We are ‘In Between’ in other ways, too. In between ‘community arts’ and professional theatre. Much of our work is person-centred, and in the vast majority of cases we don’t pay our performers, but the latter has much to do with the complications of mixing freelance work with disability benefits. We do work with professional artists and as Cold and Wet showed, our performers achieve incredible standards. We are starting to blur these boundaries further and drive our standards up by engaging both disabled and non-disabled performers on a paid basis for our forthcoming production of Amandla!

We are between ‘disability arts’ and simply ‘arts’, sometimes labelling ourselves as ‘integrated’, but aware that all of our current members – insofar as we distinguish them from volunteers – have some kind of disability. This matters because we are forced to define ourselves regularly, not only for the sake of satisfying funders, but in order to decide on the direction we want to move in. Do we target festivals of ‘disability arts’, or should we be pushing harder for our work to be programmed in mainstream platforms? How will we be perceived if we embrace or resist such labels? Of course we must resist any label that is restrictive or permanent – but this should not mean rejecting completely a movement which has been so vital in bringing about change and recognition for artists who happen to be disabled.

My final sense of being ‘In Between’ is connected with our size as a company, and with the idea that voluntary sector organisations have become accustomed to delivering huge amounts of work on sparse resources (as described eloquently in a recent Guardian Voluntary blog). Every year Freewheelers facilitates vast amounts of creative activity – hundreds of workshops across multiple art forms, and many performances too. We have a highly skilled and experienced board of trustees and we plan ahead to ensure we will be able to maintain our activities in the face of financial hardship. Having come from the world of far smaller, time-limited projects, it is a joy for me to work with such a well established company whose future is surely as secure as any in the arts. There are moments when it really does feel as if there is nothing we cannot achieve. And yet we still worry, every day, about whether there will be enough money for us to deliver on projects that we must mentally commit to well before we know the outcomes of grant applications. This final space which we inhabit is the seemingly tiny one that lies between ultimate fragility, and world domination – or its creative equivalent. I suspect this is a feeling we must all learn to live with in this field of work, even when it may appear to those on the outside that we have achieved definitive success.
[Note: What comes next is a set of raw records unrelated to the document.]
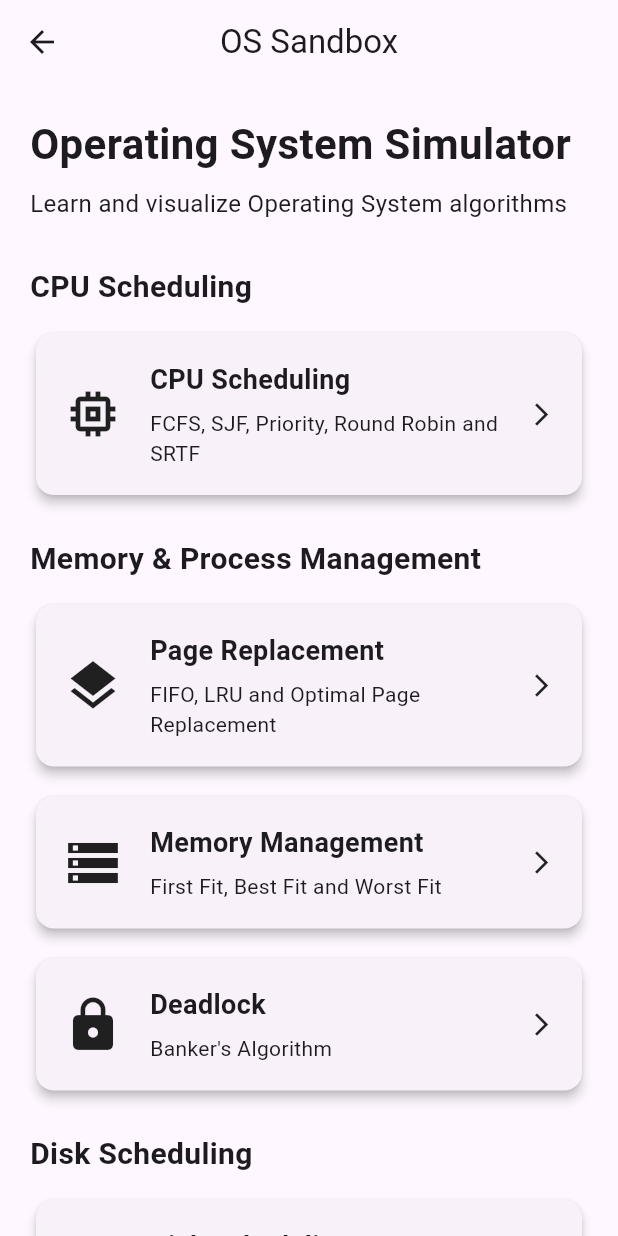
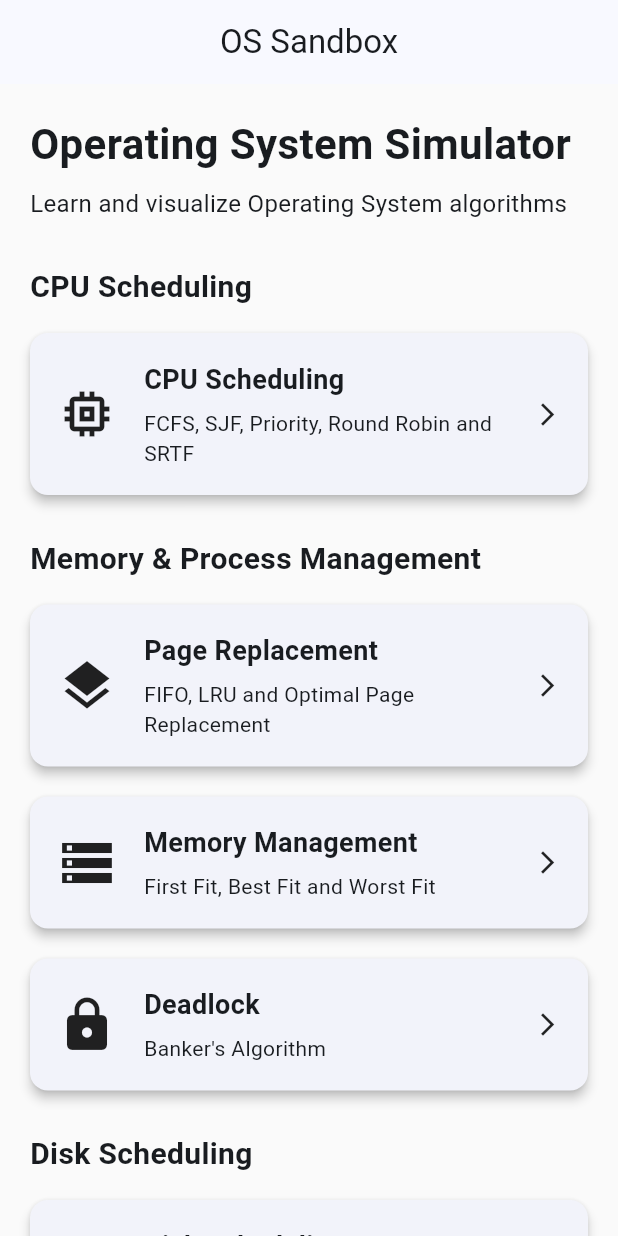
Before and after one commit to rakshithaarvind2007-cpu/os-sandbox, a Flutter app: the HomePage screen opened directly, on a phone screen of 412 x 824 dp. Run offline on Flutter 3.47's test engine with Material 3 defaults, Android fonts, the phone set to English and light mode, and no system bars.

Commit message:
Integrate app theme and main app

```diff
--- /dev/null
+++ b/lib/member1/app_theme.dart
@@ -0,0 +1,17 @@
+import 'package:flutter/material.dart';
+
+class AppTheme {
+  static ThemeData lightTheme = ThemeData(
+    useMaterial3: true,
+    colorSchemeSeed: Colors.blue,
+    brightness: Brightness.light,
+    scaffoldBackgroundColor: Colors.grey.shade50,
+    appBarTheme: const AppBarTheme(
+      centerTitle: true,
+    ),
+    cardTheme: const CardThemeData(
+      elevation: 3,
+      margin: EdgeInsets.symmetric(vertical: 4),
+    ),
+  );
+}
```
Also changed, not shown: lib/main.dart (+10 -110 lines).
Is the space ‘In Between’ a legitimate one? I think so. But we must occupy it confidently by letting go of our preconceptions about what a company can or should be, and learning to embrace our unique position. We must acknowledge the problem of labels, but not allow ourselves to be overcome by it. We must step out when it serves us, into the space of definitions, and know that we can continually step back to the In Between, and redefine ourselves through our work.